=== Begin Enclosure ===
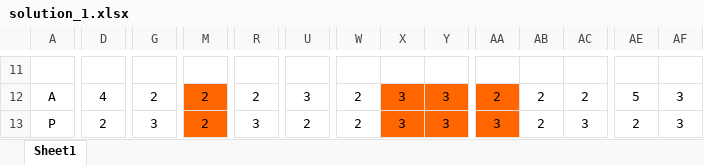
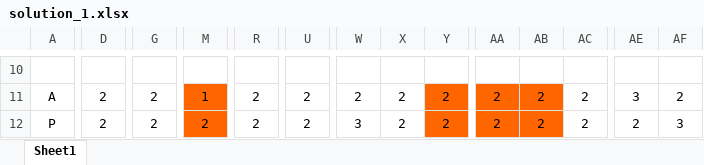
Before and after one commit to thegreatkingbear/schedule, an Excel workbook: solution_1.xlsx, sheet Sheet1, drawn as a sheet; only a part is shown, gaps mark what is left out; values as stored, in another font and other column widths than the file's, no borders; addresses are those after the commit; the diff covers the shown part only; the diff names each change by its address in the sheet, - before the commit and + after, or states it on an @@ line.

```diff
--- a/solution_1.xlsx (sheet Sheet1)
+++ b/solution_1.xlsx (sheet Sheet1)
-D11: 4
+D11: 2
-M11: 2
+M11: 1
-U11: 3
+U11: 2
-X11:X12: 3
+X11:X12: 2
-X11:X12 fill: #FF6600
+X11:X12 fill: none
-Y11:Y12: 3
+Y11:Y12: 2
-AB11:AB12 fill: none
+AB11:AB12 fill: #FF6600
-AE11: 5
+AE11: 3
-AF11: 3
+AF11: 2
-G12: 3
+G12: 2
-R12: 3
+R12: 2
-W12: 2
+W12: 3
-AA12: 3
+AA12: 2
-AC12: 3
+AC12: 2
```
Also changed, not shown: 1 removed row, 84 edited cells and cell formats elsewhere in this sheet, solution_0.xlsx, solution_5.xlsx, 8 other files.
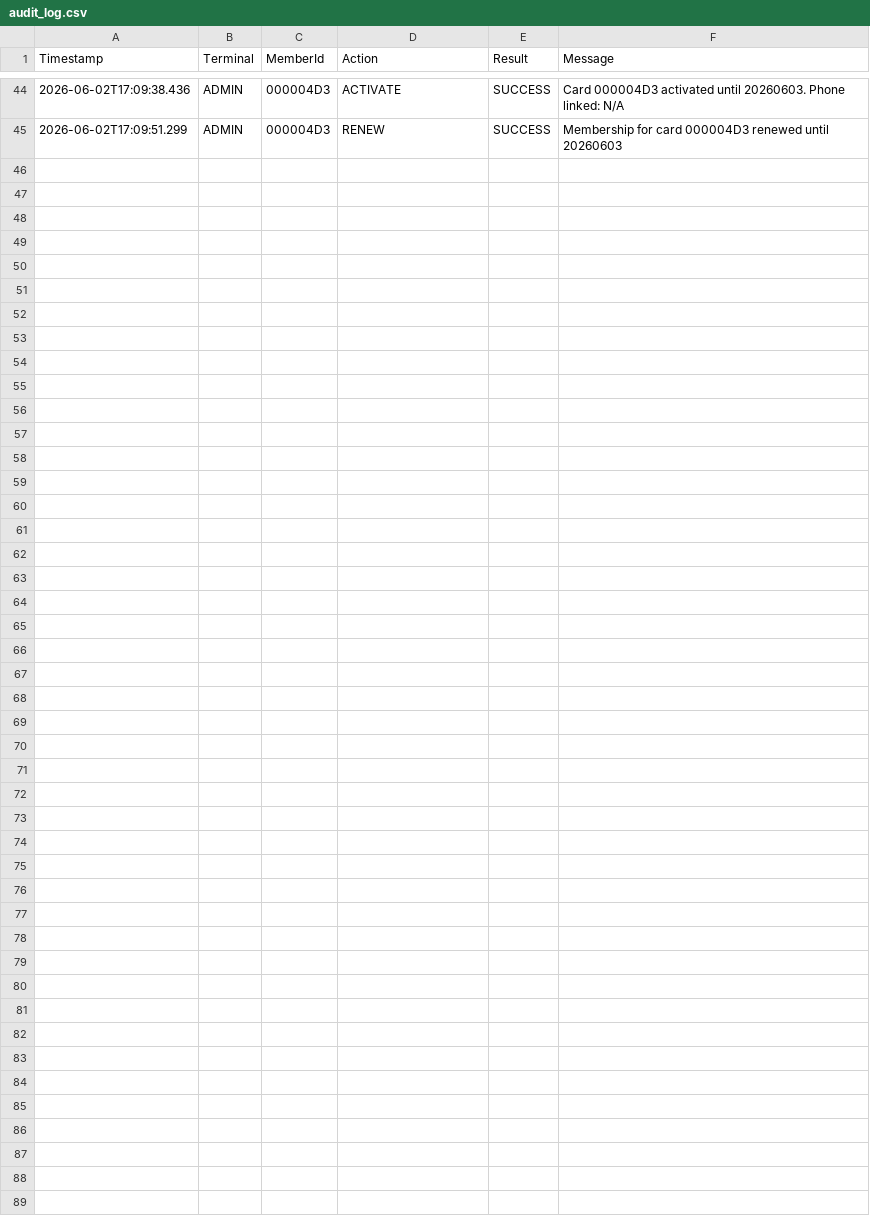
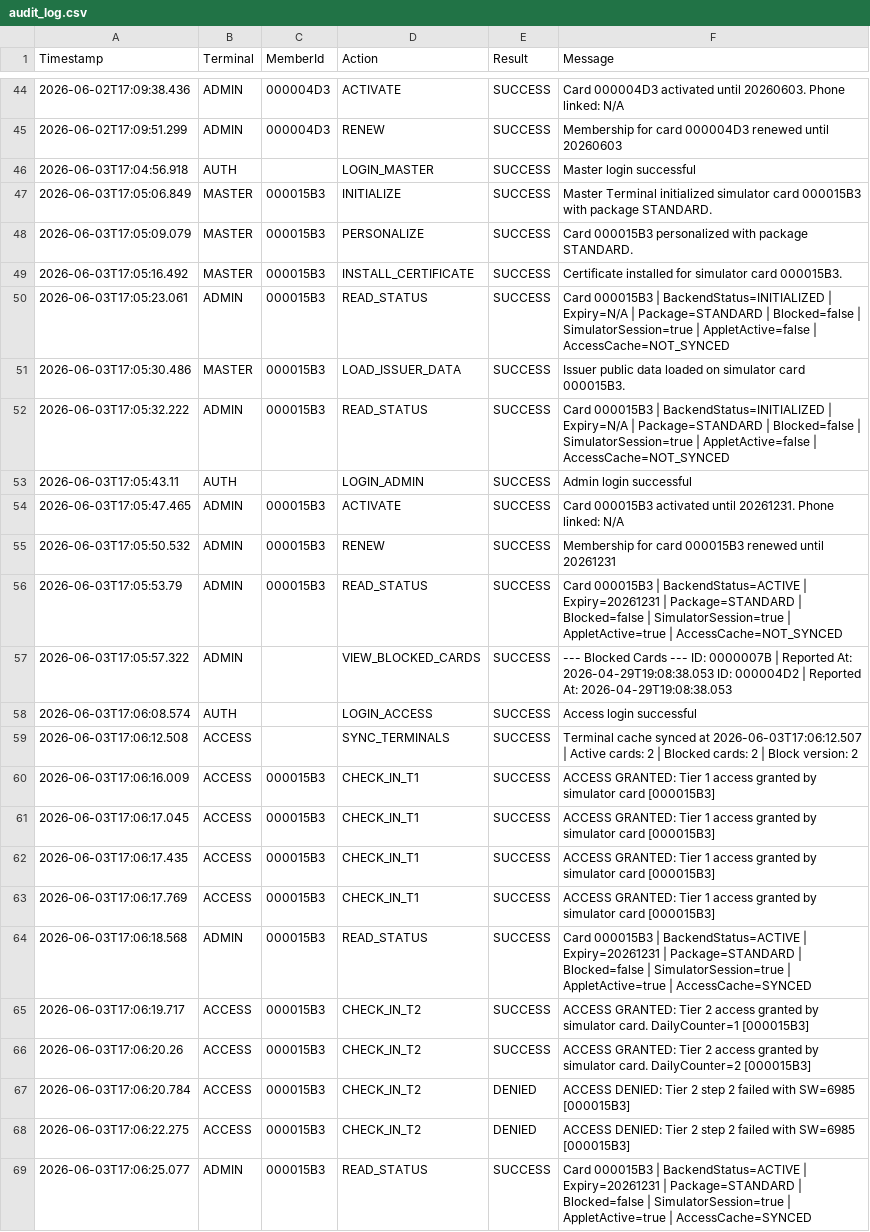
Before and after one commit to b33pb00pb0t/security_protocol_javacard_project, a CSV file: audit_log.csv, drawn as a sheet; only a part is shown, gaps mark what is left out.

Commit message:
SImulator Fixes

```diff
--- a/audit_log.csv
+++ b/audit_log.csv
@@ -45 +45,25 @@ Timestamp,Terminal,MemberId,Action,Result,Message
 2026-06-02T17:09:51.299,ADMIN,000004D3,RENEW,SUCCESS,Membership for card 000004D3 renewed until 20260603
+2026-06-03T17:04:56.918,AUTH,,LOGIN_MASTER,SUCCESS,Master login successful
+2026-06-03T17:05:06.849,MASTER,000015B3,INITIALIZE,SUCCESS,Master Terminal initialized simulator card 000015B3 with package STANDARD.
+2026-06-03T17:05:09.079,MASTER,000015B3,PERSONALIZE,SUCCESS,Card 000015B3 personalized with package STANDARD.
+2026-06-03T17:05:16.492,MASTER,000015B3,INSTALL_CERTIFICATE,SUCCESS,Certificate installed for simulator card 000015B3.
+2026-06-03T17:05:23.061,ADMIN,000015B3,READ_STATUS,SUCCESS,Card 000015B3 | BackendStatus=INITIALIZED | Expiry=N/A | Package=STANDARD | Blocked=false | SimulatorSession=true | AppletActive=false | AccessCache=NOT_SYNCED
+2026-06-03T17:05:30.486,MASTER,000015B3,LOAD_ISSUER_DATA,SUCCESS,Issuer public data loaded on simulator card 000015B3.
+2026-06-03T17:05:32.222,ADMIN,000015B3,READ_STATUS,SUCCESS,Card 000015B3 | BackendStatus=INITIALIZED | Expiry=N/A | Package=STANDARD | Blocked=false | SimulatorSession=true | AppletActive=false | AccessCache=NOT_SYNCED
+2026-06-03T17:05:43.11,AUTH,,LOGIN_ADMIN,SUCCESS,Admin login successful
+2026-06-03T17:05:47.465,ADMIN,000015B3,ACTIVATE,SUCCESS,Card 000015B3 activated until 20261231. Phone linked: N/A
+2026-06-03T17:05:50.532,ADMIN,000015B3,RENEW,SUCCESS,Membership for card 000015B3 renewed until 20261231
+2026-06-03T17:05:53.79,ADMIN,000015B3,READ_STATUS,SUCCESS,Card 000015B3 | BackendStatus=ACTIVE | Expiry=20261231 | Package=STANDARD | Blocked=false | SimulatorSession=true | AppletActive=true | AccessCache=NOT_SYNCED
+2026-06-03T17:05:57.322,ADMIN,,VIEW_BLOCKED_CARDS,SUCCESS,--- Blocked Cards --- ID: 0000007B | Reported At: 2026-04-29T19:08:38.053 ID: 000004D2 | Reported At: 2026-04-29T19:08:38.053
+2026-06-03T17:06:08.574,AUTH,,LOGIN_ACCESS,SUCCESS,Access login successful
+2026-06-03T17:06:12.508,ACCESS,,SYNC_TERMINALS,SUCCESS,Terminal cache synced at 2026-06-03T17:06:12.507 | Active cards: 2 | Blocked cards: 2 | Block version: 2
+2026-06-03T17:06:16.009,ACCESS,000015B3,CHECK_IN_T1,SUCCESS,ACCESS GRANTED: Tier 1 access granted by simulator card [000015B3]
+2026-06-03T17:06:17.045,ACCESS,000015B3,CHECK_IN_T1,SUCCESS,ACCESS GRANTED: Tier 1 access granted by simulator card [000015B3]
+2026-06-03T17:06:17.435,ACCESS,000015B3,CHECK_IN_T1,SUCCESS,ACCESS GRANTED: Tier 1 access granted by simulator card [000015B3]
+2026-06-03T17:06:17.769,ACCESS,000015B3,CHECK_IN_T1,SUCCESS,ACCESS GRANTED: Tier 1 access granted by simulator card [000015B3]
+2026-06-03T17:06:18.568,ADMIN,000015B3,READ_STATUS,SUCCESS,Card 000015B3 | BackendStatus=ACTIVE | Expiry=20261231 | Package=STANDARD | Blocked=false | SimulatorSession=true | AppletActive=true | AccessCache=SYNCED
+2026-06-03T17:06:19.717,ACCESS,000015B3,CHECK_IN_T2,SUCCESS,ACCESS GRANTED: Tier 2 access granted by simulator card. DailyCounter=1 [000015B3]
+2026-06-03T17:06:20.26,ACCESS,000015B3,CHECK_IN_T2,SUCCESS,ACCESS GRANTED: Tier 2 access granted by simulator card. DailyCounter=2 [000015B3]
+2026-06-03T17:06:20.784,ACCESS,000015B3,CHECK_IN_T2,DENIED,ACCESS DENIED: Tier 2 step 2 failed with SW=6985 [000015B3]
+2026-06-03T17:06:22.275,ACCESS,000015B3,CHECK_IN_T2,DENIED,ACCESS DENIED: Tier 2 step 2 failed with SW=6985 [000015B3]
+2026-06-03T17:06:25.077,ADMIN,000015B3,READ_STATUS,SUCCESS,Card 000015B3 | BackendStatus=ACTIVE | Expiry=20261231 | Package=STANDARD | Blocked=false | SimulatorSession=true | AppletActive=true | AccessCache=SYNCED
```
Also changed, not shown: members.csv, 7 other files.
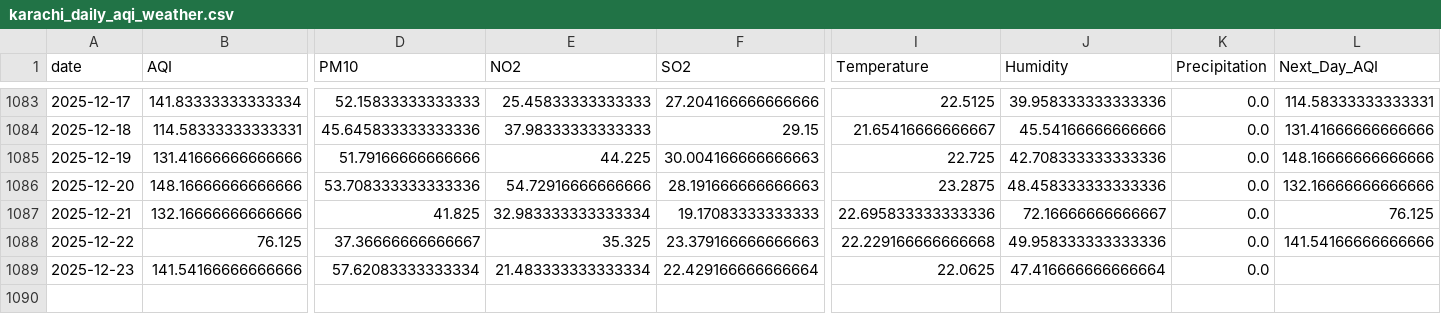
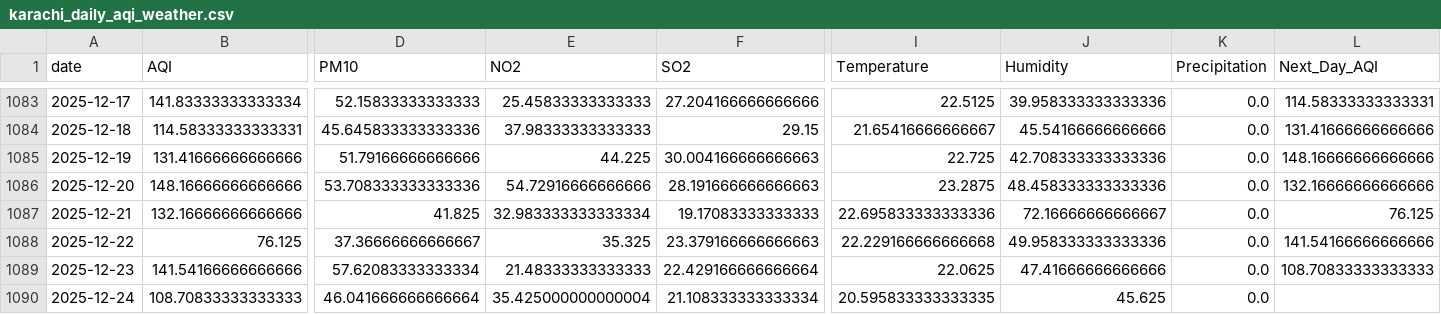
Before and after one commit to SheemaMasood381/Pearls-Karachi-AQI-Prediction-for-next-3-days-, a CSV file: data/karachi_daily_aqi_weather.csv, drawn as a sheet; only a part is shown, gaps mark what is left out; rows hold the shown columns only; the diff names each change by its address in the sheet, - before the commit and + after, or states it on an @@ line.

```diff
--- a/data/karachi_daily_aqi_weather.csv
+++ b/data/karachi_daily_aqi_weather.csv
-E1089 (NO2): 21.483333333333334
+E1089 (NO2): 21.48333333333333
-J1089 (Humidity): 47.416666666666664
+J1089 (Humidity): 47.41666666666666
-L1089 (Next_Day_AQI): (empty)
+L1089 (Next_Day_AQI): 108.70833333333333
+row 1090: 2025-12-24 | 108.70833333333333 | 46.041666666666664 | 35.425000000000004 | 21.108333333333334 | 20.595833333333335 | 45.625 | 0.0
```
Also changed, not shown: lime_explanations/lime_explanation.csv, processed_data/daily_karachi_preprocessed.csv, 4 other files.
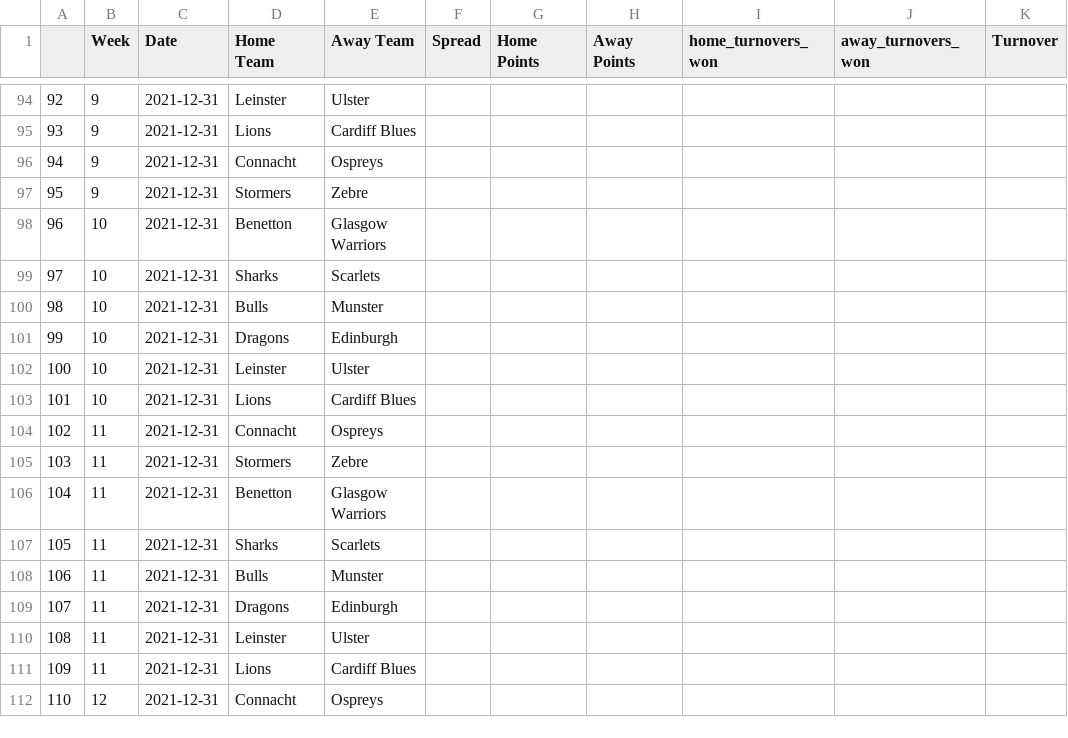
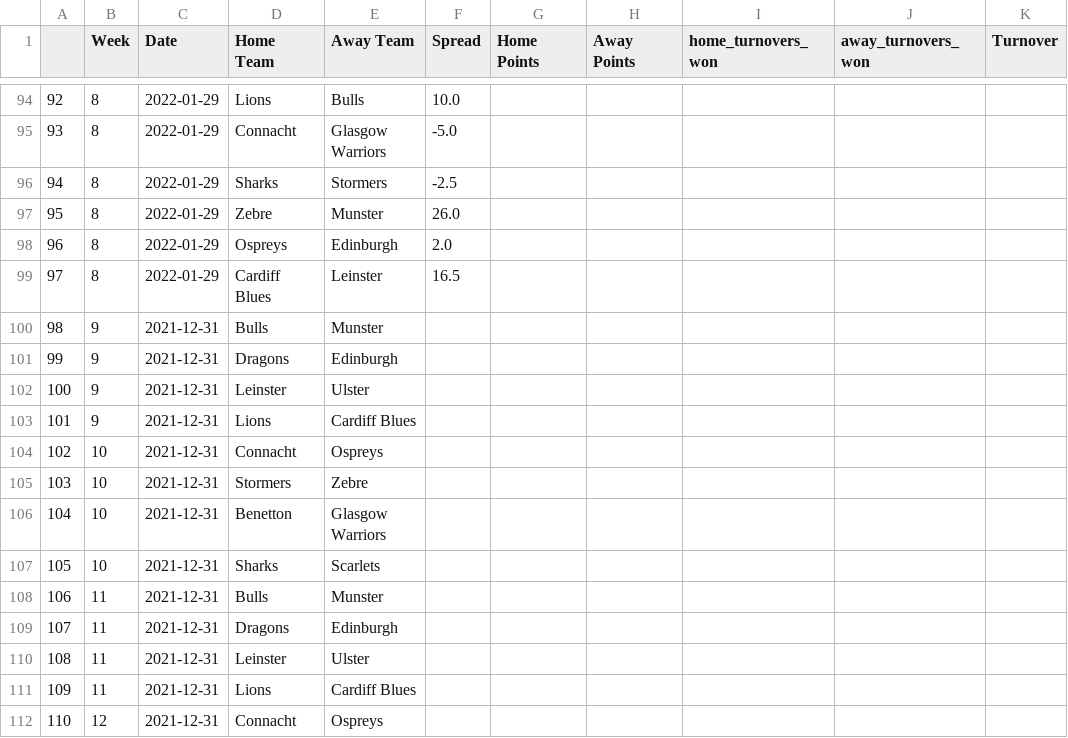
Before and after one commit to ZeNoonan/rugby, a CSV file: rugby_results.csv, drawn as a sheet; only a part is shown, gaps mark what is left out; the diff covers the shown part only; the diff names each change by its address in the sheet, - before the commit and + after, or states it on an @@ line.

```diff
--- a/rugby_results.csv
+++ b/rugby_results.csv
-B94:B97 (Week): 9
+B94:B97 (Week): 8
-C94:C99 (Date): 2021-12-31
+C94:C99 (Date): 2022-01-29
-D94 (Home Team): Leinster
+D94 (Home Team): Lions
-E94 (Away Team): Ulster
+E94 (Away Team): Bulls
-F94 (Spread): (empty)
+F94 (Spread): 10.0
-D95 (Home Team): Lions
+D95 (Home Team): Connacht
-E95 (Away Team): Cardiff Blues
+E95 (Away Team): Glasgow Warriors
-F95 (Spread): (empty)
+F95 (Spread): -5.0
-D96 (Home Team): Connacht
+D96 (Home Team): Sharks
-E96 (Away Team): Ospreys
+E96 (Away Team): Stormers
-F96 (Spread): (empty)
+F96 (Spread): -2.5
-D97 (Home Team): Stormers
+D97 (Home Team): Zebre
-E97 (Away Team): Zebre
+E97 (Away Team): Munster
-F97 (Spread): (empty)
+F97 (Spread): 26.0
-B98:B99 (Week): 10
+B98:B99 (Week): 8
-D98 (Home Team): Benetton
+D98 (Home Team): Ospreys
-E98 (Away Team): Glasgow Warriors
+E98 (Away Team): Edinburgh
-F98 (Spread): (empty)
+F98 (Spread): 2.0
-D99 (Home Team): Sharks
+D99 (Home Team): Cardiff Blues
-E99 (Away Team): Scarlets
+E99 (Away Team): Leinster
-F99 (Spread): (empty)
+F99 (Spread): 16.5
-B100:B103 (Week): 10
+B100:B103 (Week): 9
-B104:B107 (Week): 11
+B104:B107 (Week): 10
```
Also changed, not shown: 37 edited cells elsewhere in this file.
=== End Enclosure ===
» Directions for this task:
Across the entries above, find the lines with the string "false" and copy them.

» Response area:
+2026-06-03T17:05:23.061,ADMIN,000015B3,READ_STATUS,SUCCESS,Card 000015B3 | BackendStatus=INITIALIZED | Expiry=N/A | Package=STANDARD | Blocked=false | SimulatorSession=true | AppletActive=false | AccessCache=NOT_SYNCED
+2026-06-03T17:05:32.222,ADMIN,000015B3,READ_STATUS,SUCCESS,Card 000015B3 | BackendStatus=INITIALIZED | Expiry=N/A | Package=STANDARD | Blocked=false | SimulatorSession=true | AppletActive=false | AccessCache=NOT_SYNCED
+2026-06-03T17:05:53.79,ADMIN,000015B3,READ_STATUS,SUCCESS,Card 000015B3 | BackendStatus=ACTIVE | Expiry=20261231 | Package=STANDARD | Blocked=false | SimulatorSession=true | AppletActive=true | AccessCache=NOT_SYNCED
+2026-06-03T17:06:18.568,ADMIN,000015B3,READ_STATUS,SUCCESS,Card 000015B3 | BackendStatus=ACTIVE | Expiry=20261231 | Package=STANDARD | Blocked=false | SimulatorSession=true | AppletActive=true | AccessCache=SYNCED
+2026-06-03T17:06:25.077,ADMIN,000015B3,READ_STATUS,SUCCESS,Card 000015B3 | BackendStatus=ACTIVE | Expiry=20261231 | Package=STANDARD | Blocked=false | SimulatorSession=true | AppletActive=true | AccessCache=SYNCED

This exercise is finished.